- **EXERCISE BRIEF**:
The records below are to be duplicated exactly as they appear.

===

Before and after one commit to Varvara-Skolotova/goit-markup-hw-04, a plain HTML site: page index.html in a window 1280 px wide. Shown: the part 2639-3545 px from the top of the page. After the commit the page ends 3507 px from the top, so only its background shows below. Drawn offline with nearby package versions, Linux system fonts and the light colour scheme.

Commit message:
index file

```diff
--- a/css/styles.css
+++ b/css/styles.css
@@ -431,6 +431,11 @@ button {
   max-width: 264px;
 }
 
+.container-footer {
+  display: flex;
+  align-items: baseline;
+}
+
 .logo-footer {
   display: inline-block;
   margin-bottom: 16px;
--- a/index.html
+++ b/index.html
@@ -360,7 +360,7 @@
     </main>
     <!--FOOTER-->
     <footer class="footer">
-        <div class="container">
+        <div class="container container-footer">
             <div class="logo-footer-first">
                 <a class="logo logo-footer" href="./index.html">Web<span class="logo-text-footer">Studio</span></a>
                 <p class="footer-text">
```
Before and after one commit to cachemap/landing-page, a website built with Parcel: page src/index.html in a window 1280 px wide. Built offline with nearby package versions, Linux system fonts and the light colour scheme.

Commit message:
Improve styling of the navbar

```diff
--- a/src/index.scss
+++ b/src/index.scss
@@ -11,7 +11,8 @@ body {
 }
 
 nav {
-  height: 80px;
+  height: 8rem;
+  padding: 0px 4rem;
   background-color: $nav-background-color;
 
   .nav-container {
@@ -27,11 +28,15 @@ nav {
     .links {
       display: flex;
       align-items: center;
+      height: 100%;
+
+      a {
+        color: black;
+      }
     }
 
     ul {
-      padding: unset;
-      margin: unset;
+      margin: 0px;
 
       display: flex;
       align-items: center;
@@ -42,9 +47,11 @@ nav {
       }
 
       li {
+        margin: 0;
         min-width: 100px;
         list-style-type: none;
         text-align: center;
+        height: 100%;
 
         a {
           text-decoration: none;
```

===

- **EXPECTED ANSWER**:
Before and after one commit to Varvara-Skolotova/goit-markup-hw-04, a plain HTML site: page index.html in a window 1280 px wide. Shown: the part 2639-3545 px from the top of the page. After the commit the page ends 3507 px from the top, so only its background shows below. Drawn offline with nearby package versions, Linux system fonts and the light colour scheme.

Commit message:
index file

```diff
--- a/css/styles.css
+++ b/css/styles.css
@@ -431,6 +431,11 @@ button {
   max-width: 264px;
 }
 
+.container-footer {
+  display: flex;
+  align-items: baseline;
+}
+
 .logo-footer {
   display: inline-block;
   margin-bottom: 16px;
--- a/index.html
+++ b/index.html
@@ -360,7 +360,7 @@
     </main>
     <!--FOOTER-->
     <footer class="footer">
-        <div class="container">
+        <div class="container container-footer">
             <div class="logo-footer-first">
                 <a class="logo logo-footer" href="./index.html">Web<span class="logo-text-footer">Studio</span></a>
                 <p class="footer-text">
```
Before and after one commit to cachemap/landing-page, a website built with Parcel: page src/index.html in a window 1280 px wide. Built offline with nearby package versions, Linux system fonts and the light colour scheme.

Commit message:
Improve styling of the navbar

```diff
--- a/src/index.scss
+++ b/src/index.scss
@@ -11,7 +11,8 @@ body {
 }
 
 nav {
-  height: 80px;
+  height: 8rem;
+  padding: 0px 4rem;
   background-color: $nav-background-color;
 
   .nav-container {
@@ -27,11 +28,15 @@ nav {
     .links {
       display: flex;
       align-items: center;
+      height: 100%;
+
+      a {
+        color: black;
+      }
     }
 
     ul {
-      padding: unset;
-      margin: unset;
+      margin: 0px;
 
       display: flex;
       align-items: center;
@@ -42,9 +47,11 @@ nav {
       }
 
       li {
+        margin: 0;
         min-width: 100px;
         list-style-type: none;
         text-align: center;
+        height: 100%;
 
         a {
           text-decoration: none;
```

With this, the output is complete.